Jul. 5th, 2016

rionaleonhart: the mentalist: lisbon, afraid but brave, makes an important call. (it's been an honour)
I went into a bookshop with the specific intention of buying Rivers of London and realised too late that I didn't know the name of the author. With an inward sigh of despair, I trudged into the 'Sci-Fi and Fantasy' section, prepared to comb through all the shelves alphabetically.

Thank God for the name 'Aaronovitch'.


THE BOOKENING TITLE #5: Rivers of London, Ben Aaronovitch.

'Vagina dentata,' said Nightingale. I wasn't sure that I was reassured by the thought that it was common enough for there to be a technical term for it.

Usually, when I enjoy a book, it's because I like the characters or the world or the concepts. Occasionally you'll find a book that's enjoyable because the narrative voice is just so much fun to read. Peter Grant is a great narrator, and I think the constant undercurrent of his wry humour is what really makes Rivers of London. It feels like you're sitting down with him in the pub and he's telling you a story.

There were aspects of this book that impinged slightly on my enjoyment of it. It contained a lot of horrific gore, which I wasn't entirely prepared for, although that's not really the book's fault; I think I expected it to be aimed at a younger age range than it was. It's also a bit male-gazey, although it is at least narrated by a mildly sexually frustrated young man, rather than being one of those books that feels the need to monitor everyone's breasts at all times even if the main character has no reason to be looking at breasts. And I don't like saying that books need better editing, because I'm a copy-editor and I know how thankless a task it is; people will see the one typo that slipped through, but they'll never see the thousands of mistakes you corrected. That said, this book could have done with better editing.
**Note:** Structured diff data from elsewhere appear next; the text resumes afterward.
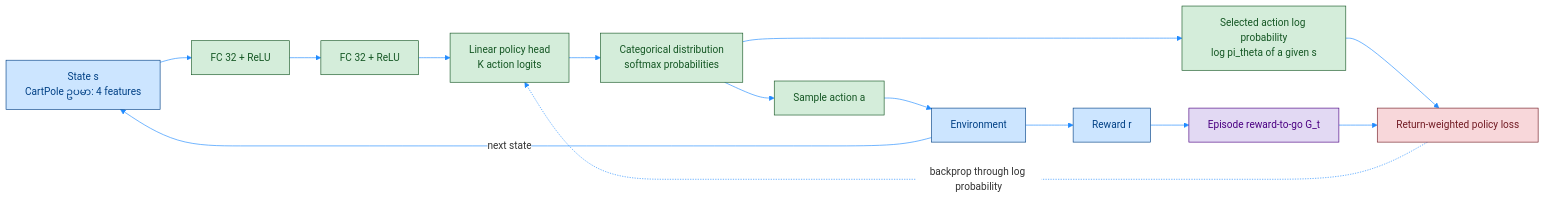
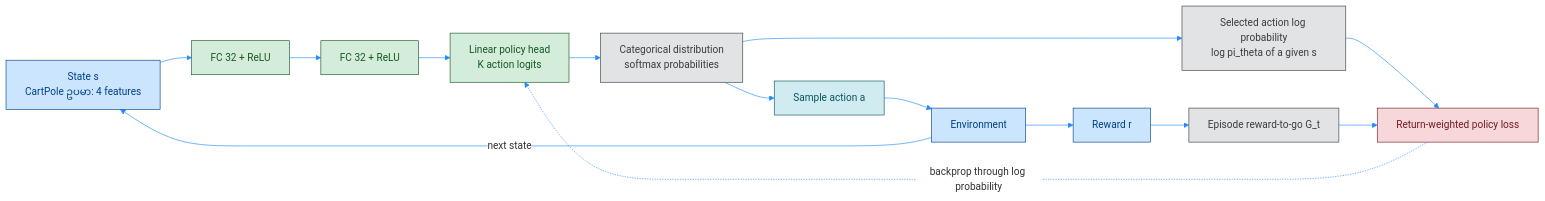
Before and after one commit to Open-Source-Robotics-For-Myanmar/rl: the second of 4 diagrams in Day81 RL python/02_Miguel Morales - Grokking Deep Reinforcement Learning/02_rl_with_dl/rom_photos/06_1_PB_REINFORCE.md, drawn with Mermaid. The commit also changed other lines of this file and 12 other files, not shown here.

````diff
--- a/Day81 RL python/02_Miguel Morales - Grokking Deep Reinforcement Learning/02_rl_with_dl/rom_photos/06_1_PB_REINFORCE.md
+++ b/Day81 RL python/02_Miguel Morales - Grokking Deep Reinforcement Learning/02_rl_with_dl/rom_photos/06_1_PB_REINFORCE.md
@@ -89,26 +107,29 @@
 ```mermaid
 %%{init: {'theme': 'base', 'themeVariables': { 'primaryColor': '#ffffff', 'lineColor': '#218bff'}}}%%
 flowchart LR
     S["State s<br/>CartPole ဥပမာ: 4 features"] --> H1["FC 32 + ReLU"]
     H1 --> H2["FC 32 + ReLU"]
     H2 --> Z["Linear policy head<br/>K action logits"]
     Z --> P["Categorical distribution<br/>softmax probabilities"]
     P --> A["Sample action a"]
     P --> LP["Selected action log probability<br/>log pi_theta of a given s"]
     A --> E["Environment"]
     E -->|"next state"| S
     E --> R["Reward r"]
     LP --> L["Return-weighted policy loss"]
     R --> G["Episode reward-to-go G_t"]
     G --> L
     L -.->|"backprop through log probability"| Z
 
     classDef data fill:#cce5ff,stroke:#004085,stroke-width:1px,color:#004085;
-    classDef policy fill:#d4edda,stroke:#155724,stroke-width:1px,color:#155724;
-    classDef signal fill:#e2d9f3,stroke:#4b0082,stroke-width:1px,color:#4b0082;
     classDef train fill:#f8d7da,stroke:#721c24,stroke-width:1px,color:#721c24;
+    classDef process fill:#d1ecf1,stroke:#0c5460,stroke-width:1px,color:#0c5460;
+    classDef result fill:#e2e3e5,stroke:#383d41,stroke-width:1px,color:#383d41;
+    classDef policyNetwork fill:#d4edda,stroke:#155724,stroke-width:1px,color:#155724;
+
     class S,E,R data;
-    class H1,H2,Z,P,A,LP policy;
-    class G signal;
     class L train;
+    class A process;
+    class P,LP,G result;
+    class H1,H2,Z policyNetwork;
 ```
````
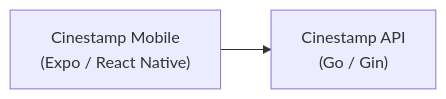
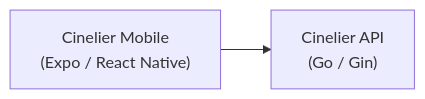
One commit to masaya-nishimura-09/movie-log-mobile changed the diagram in README.ja.md. Above: the diagram before and after it, drawn with Mermaid. The commit also changed other lines of this file and 16 other files, not shown here.

````diff
--- a/README.ja.md
+++ b/README.ja.md
@@ -35,4 +35,4 @@
 ```mermaid
 flowchart LR
-    phone["Cinestamp Mobile<br/>(Expo / React Native)"] --> api["Cinestamp API<br/>(Go / Gin)"]
+    phone["Cinelier Mobile<br/>(Expo / React Native)"] --> api["Cinelier API<br/>(Go / Gin)"]
 ```
````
Ultimately, though, this was fun! I hugely enjoyed Grant's voice, and the asides about the history of London were interesting. I liked the friendship between Grant and Lesley. I wanted to care about the relationship between Grant and Nightingale, and there were a couple of moments where I thought 'is this the moment I get invested in these two??', but in the end I didn't feel they had as much of a connection as I'd hoped for. I've gained the impression that they're a popular pairing, though, so perhaps their relationship is stronger in later books. (Not sure yet whether I'm actually going to pick up the other books in the series, but we'll see.)

Also, at one point the protagonist makes out with a little brook that runs near my childhood home. There's no other book I can say that about.